> _GIVEN DATA_

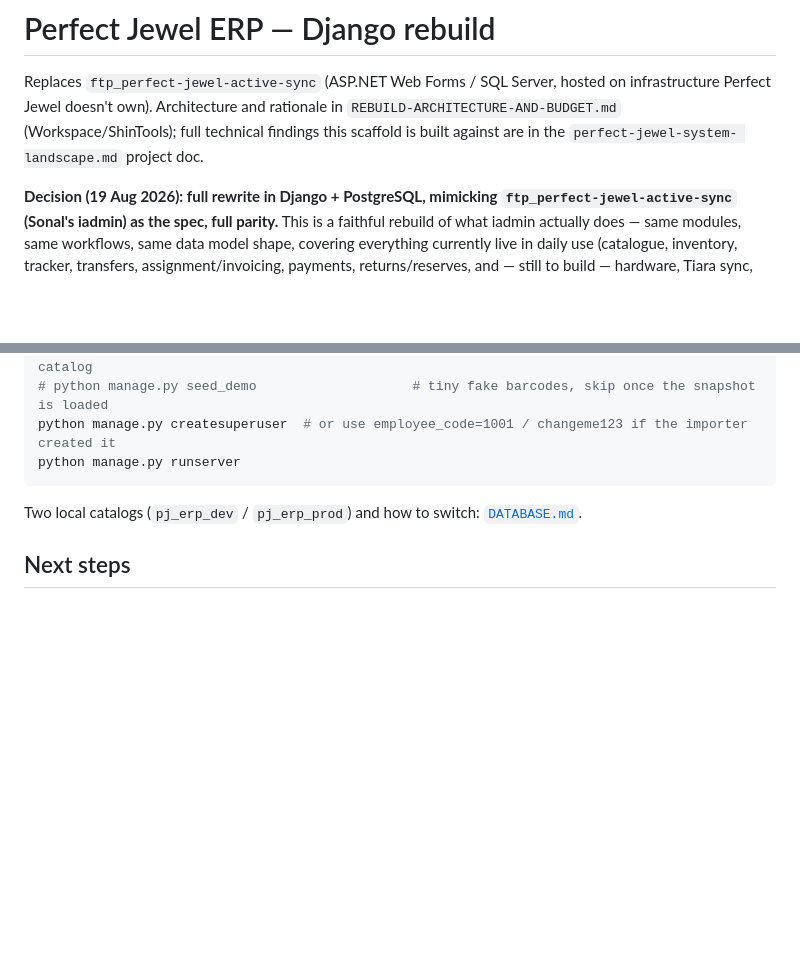
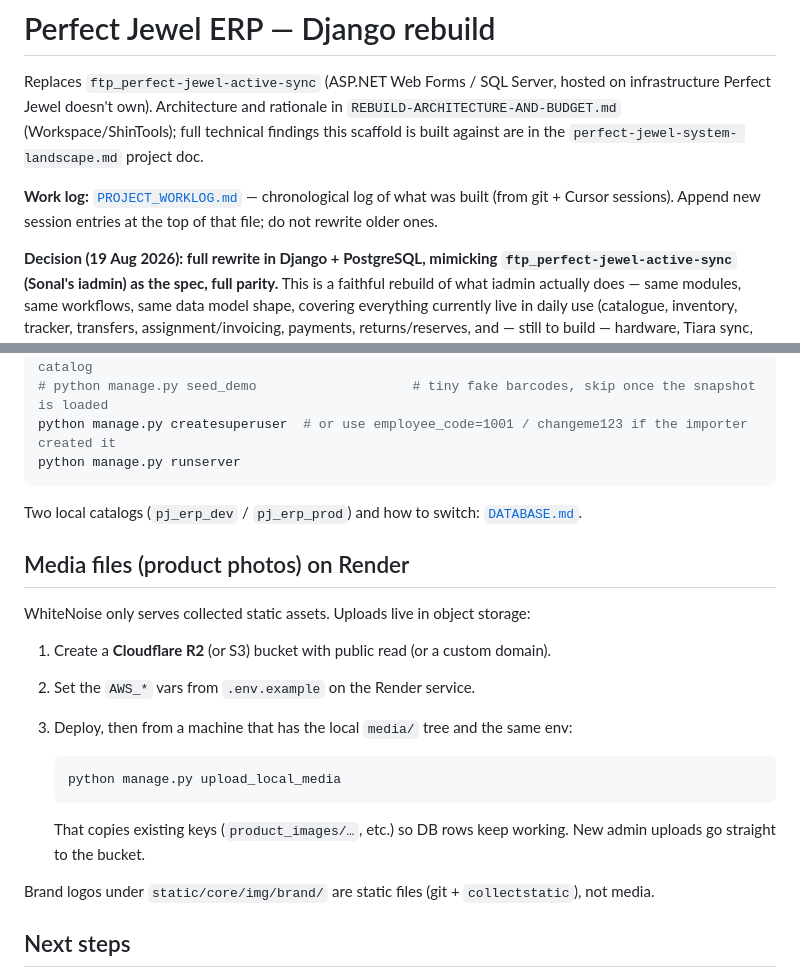
Before and after one commit to Shin-da/pj_erp_django, a Markdown page: README.md, 2 parts joined by grey strips. GitHub-like rendering; blank space fills up the shorter version.

Commit message:
Add PROJECT_WORKLOG.md as the living project work log.
Seed it from git history and Cursor sessions, and link it from the README for later append-only updates.

````diff
--- a/README.md
+++ b/README.md
@@ -5,6 +5,10 @@ infrastructure Perfect Jewel doesn't own). Architecture and rationale in
 `REBUILD-ARCHITECTURE-AND-BUDGET.md` (Workspace/ShinTools); full technical
 findings this scaffold is built against are in the `perfect-jewel-system-
 landscape.md` project doc.
+
+**Work log:** [`PROJECT_WORKLOG.md`](PROJECT_WORKLOG.md) — chronological log of what was
+built (from git + Cursor sessions). Append new session entries at the top of
+that file; do not rewrite older ones.
 
 **Decision (19 Aug 2026): full rewrite in Django + PostgreSQL, mimicking
 `ftp_perfect-jewel-active-sync` (Sonal's iadmin) as the spec, full
@@ -128,6 +132,23 @@ python manage.py runserver
 
 Two local catalogs (`pj_erp_dev` / `pj_erp_prod`) and how to switch: [`DATABASE.md`](DATABASE.md).
 
+## Media files (product photos) on Render
+
+WhiteNoise only serves collected static assets. Uploads live in object storage:
+
+1. Create a **Cloudflare R2** (or S3) bucket with public read (or a custom domain).
+2. Set the `AWS_*` vars from `.env.example` on the Render service.
+3. Deploy, then from a machine that has the local `media/` tree and the same env:
+
+   ```bash
+   python manage.py upload_local_media
+   ```
+
+   That copies existing keys (`product_images/…`, etc.) so DB rows keep working.
+   New admin uploads go straight to the bucket.
+
+Brand logos under `static/core/img/brand/` are static files (git + `collectstatic`), not media.
+
 ## Next steps
 
 1. Build `hardware` (per-device scanner auth, replacing the one hardcoded
````
Also changed, not shown: PROJECT_WORKLOG.md (added, +165 -0 lines).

> _TASK DESCRIPTION_
Report the lines above that contain "built".

> _WRITTEN SOLUTION_
 findings this scaffold is built against are in the `perfect-jewel-system-
+built (from git + Cursor sessions). Append new session entries at the top of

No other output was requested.